You’re walking down a street and a panel van pulls up alongside you. The door slides open, and someone grabs you off the pavement and puts a hood over your head. You are driven to an unknown location, dragged up a flight of stairs and fastened into a seat. You start moving and when the hood is finally pulled off you are on a rollercoaster perched on the lip of a 200ft drop. You plummet, screaming, into a tunnel of blacklight, neon and flashing lasers and as you start pulling G’s at faecal-encouraging speeds, you feel sure you’re going to leave the tracks to your doom. The soundtrack to this experience is GHLOW’s new album Slash & Burn.
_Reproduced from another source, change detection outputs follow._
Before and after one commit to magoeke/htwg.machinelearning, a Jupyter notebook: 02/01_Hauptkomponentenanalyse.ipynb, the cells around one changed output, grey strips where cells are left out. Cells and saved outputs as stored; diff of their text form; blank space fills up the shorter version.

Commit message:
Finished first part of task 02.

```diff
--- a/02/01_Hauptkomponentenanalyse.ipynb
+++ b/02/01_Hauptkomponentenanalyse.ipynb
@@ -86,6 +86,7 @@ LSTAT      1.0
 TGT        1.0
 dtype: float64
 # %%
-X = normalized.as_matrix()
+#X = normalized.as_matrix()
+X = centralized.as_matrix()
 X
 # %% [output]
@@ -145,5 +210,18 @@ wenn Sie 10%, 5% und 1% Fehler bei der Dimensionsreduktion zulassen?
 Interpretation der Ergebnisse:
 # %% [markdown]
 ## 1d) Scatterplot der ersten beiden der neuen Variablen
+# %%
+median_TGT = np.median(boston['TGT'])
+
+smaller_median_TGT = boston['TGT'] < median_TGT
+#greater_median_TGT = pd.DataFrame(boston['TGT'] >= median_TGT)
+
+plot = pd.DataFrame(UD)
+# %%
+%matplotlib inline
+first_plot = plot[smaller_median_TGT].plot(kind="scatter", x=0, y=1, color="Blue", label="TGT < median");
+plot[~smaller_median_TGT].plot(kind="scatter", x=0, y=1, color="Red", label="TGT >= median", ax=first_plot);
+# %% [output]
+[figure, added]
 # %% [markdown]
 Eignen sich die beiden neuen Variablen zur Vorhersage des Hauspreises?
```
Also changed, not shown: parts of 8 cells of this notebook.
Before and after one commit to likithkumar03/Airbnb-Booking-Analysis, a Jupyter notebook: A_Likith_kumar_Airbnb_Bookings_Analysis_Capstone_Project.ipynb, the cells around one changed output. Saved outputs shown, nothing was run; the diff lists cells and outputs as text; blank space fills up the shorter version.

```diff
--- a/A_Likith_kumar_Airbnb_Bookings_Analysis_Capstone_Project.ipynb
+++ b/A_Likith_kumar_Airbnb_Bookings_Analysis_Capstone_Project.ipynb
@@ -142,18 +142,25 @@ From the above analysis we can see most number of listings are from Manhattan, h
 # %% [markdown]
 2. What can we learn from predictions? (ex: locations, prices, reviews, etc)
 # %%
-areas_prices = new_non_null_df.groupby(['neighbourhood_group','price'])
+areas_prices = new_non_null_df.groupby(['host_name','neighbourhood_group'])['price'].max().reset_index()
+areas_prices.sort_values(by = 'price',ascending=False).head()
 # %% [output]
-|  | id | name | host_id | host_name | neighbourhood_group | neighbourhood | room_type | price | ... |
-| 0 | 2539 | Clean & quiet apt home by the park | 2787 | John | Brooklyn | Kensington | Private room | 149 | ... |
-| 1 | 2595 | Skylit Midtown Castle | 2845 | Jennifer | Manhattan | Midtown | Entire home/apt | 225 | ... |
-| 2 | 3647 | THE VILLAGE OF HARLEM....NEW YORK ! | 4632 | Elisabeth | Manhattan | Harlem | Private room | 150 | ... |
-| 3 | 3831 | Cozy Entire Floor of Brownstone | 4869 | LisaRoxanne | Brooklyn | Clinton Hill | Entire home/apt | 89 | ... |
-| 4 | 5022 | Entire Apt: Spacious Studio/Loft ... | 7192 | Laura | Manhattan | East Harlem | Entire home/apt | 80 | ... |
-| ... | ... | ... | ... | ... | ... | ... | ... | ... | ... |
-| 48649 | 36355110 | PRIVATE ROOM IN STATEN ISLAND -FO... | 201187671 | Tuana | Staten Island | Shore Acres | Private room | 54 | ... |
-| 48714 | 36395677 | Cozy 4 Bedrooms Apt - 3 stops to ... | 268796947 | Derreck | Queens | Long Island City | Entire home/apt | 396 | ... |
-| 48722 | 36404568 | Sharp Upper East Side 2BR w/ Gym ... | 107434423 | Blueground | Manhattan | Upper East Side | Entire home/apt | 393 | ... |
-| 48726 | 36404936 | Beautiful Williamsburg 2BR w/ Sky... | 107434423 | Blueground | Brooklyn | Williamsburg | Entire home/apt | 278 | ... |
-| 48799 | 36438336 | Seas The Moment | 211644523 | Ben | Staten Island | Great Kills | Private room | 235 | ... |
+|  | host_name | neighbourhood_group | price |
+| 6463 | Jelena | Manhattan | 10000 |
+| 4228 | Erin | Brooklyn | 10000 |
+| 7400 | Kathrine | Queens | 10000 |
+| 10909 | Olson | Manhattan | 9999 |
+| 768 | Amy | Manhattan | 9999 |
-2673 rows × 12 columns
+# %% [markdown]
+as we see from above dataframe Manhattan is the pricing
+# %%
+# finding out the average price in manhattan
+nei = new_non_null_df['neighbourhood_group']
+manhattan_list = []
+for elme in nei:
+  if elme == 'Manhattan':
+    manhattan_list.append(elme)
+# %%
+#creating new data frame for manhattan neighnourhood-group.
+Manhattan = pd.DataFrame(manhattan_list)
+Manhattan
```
From the opening train-on-fire noise of ‘Not Fit For This’ through to jackhammer pounding of ‘Spit’ you are treated to a near-relentless sonic attack. You can’t fight it. It would be as pointless as a child going up against a bulldozer, so you go with it and get swept away on a wave of molecule rattling energy. There is the fuzzed napalm of bass and guitar which could melt a stack of Marshalls going toe-to-toe with flaming swirls of electronica that could cauterise wounds. Riding this auditory monster like a Valkyrie, with her graphene vocal chords, is singer Emile de Blanche. The Siouxse-like power of her voice is needed to hold its own against the production which feels like Phil Spector was operating the mixing desk from his place in Hell.
Despite sounding like a thousand guitar band, only two people make up GHLOW: Emille de Blanche and Nikolay Evdokimov. Their creative influences come from many areas; De Blanche has worked in sculpture and was a child prodigy on violin, whereas Evdokimov is a tattoo artist whose musical background was in Russia playing in bands while the Soviet Union fell. Although they moved in the same circles in Stockholm, a chance meeting while de Blanche was on the way to buy art supplies, ultimately led to their musical collaboration.
The eight visceral tracks on Slash & Burn make a complete experience. Every space on this record is filled with sound that is fuzzed, warped, reverbed, echoed, distorted, stretched and/or rubbed with sandpaper and yet far from being like tapdancing on razor blades this is a fully realised world that merits repeat visits and, just because your ears ring after a gig, doesn’t mean you ‘re not going back for more.
Review by Paul F Cook